It is not only the towns and villages of England that owe their appeal to their unplanned neighbourliness. Mount suggests that the same is true of the English countryside, which emerged from an evolving consensus in which neighbourly friction and common law litigation were far more important than top-down plans. He recognises that the passion for the picturesque led to some radical attempts to plan the countryside, often with scant regard for its existing occupants. But, as he points out, the intention was to create another version of the spontaneous order that was being destroyed. As he puts it: "English beauty was traditionally an under-designed, accidental beauty — like the beauty of the classic English field gate, which happens to have the same aspect ratio...as 35mm film, old-fashioned televisions and human vision." That observation is characteristic: at every juncture Mount is able to back up his observations with odd and interesting facts, so as to paint the portrait of a country that is as eccentric and individual as any character in Dickens.
On the whole, when it comes to the question of how we should build, Mount sides with the traditionalists against the modernists. Respect for the past, he argues, is an indelible feature of Englishness, and the new kind of architecture, designed to stand out rather than to fit in to the existing fabric, expresses a kind of nihilism — by which he means a repudiation of the need for settlement.
I applaud the way in which Mount looks for deep explanations of what seem at first sight to be superficial facts, and I endorse his vision of the English peculiarity. If I have a reservation about his argument it concerns his somewhat selective approach to our national culture, with important components hardly mentioned despite their connection to the land. Religion puts in only a few appearances, and English music is dismissed in a single sentence, in which we learn that we have no Mozart or Beethoven to our credit. Nor do the great poets and painters occupy much space, even though it is they who gave rise to the collective effort to preserve our country from the ravages of the Industrial Revolution. As Mount sees things, "this blessed plot, this earth" shaped the character of those who settled here. But they in turn shaped the blessed plot into "this realm, this England". They did it by imprinting the landscape with a distinctive personality.
I agree with that.

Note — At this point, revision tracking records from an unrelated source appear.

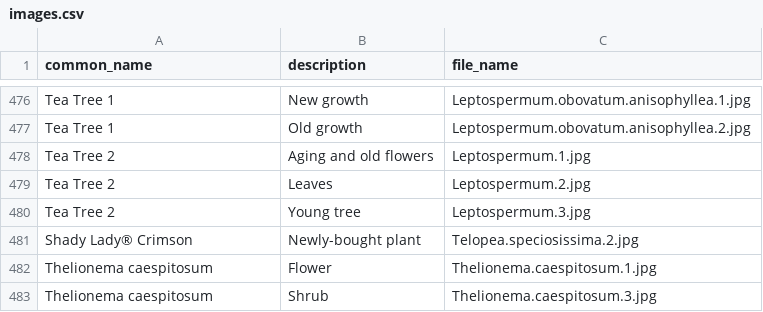
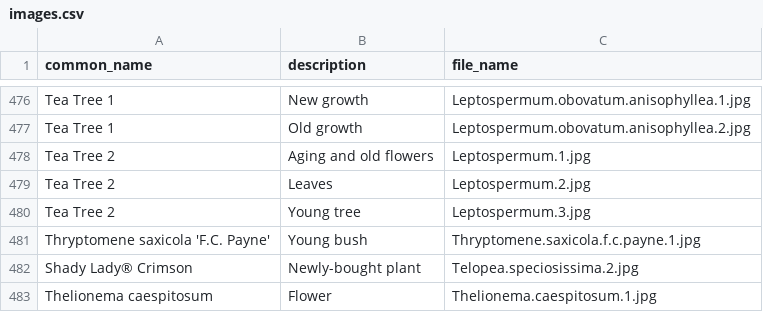
Before and after one commit to ronsavage/WWW-Garden-Design, a CSV file: data/images.csv, drawn as a sheet; only a part is shown, gaps mark what is left out; the shorter side is filled out with more unchanged rows.

Commit message:
Add image for Thryptomene saxicola 'F.C. Payne'

```diff
--- a/data/images.csv
+++ b/data/images.csv
@@ -480,2 +480,3 @@
 "Tea Tree 2","Young tree","Leptospermum.3.jpg"
+"Thryptomene saxicola 'F.C. Payne'","Young bush","Thryptomene.saxicola.f.c.payne.1.jpg"
 "Shady Lady® Crimson","Newly-bought plant","Telopea.speciosissima.2.jpg"
```
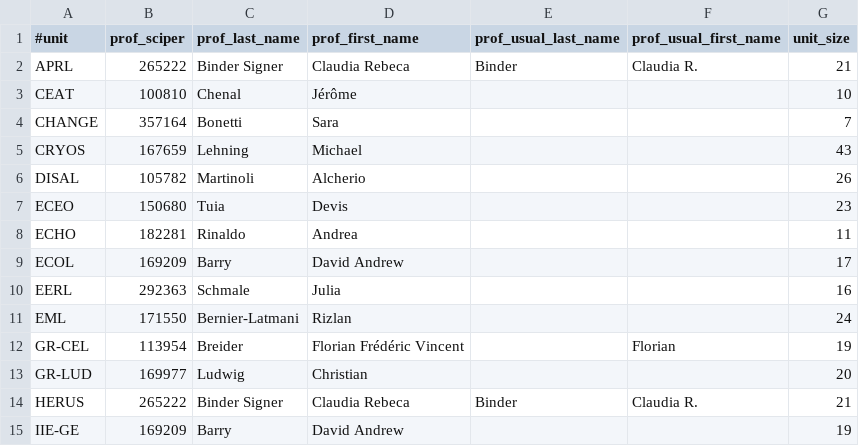
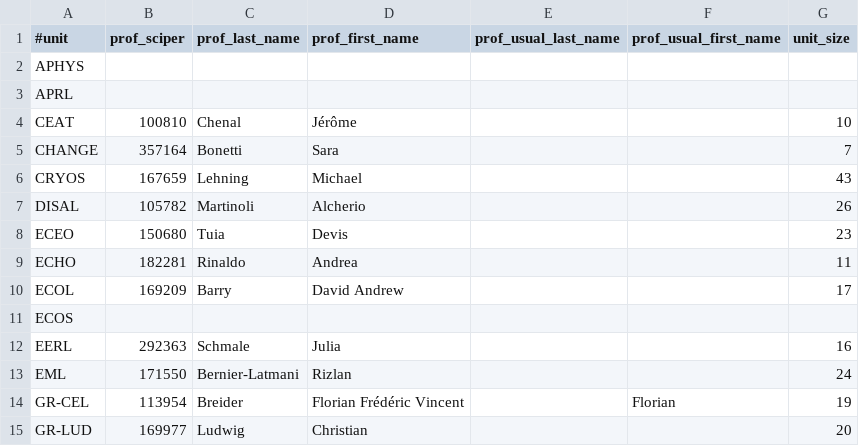
Before and after one commit to EPFL-ENAC/iie-research-landscape, a CSV file: scrapping/scripts/iie_labs.csv, drawn as a sheet; only a part is shown; the shorter side is filled out with more unchanged rows.

Commit message:
feat: add some labs to list

```diff
--- a/scrapping/scripts/iie_labs.csv
+++ b/scrapping/scripts/iie_labs.csv
@@ -1,3 +1,4 @@
 #unit,prof_sciper,prof_last_name,prof_first_name,prof_usual_last_name,prof_usual_first_name,unit_size
-APRL,265222,Binder Signer,Claudia Rebeca,Binder,Claudia R.,21
+APHYS,,,,,
+APRL,,,,,
 CEAT,100810,Chenal,Jérôme,,,10
@@ -9,2 +10,3 @@ ECHO,182281,Rinaldo,Andrea,,,11
 ECOL,169209,Barry,David Andrew,,,17
+ECOS,,,,,
 EERL,292363,Schmale,Julia,,,16
```
Also changed, not shown: 5 other files.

But then it is necessary to say more about the personality of England, about its roots in the Christian religion, its embodiment in the common law, and its transformation by art and literature into the historically entitled occupant of an island home. From Shakespeare onwards the landscape of England has been represented in art, literature and music as enchanted. This is not a fiction, but a human achievement, and one that is now under threat from mass migration, from educational decline, and from a loss of the spiritual certainties that were relayed to the English by the Christian faith. It is good to remind his English readers, as Mount does, of their indebtedness to the soil and the wind. But they should also remember the hymn singing, prayer-book quoting subjects of the Crown who, in the wake of Wordsworth and Coleridge, began the great attempt to rescue their country from the modern world.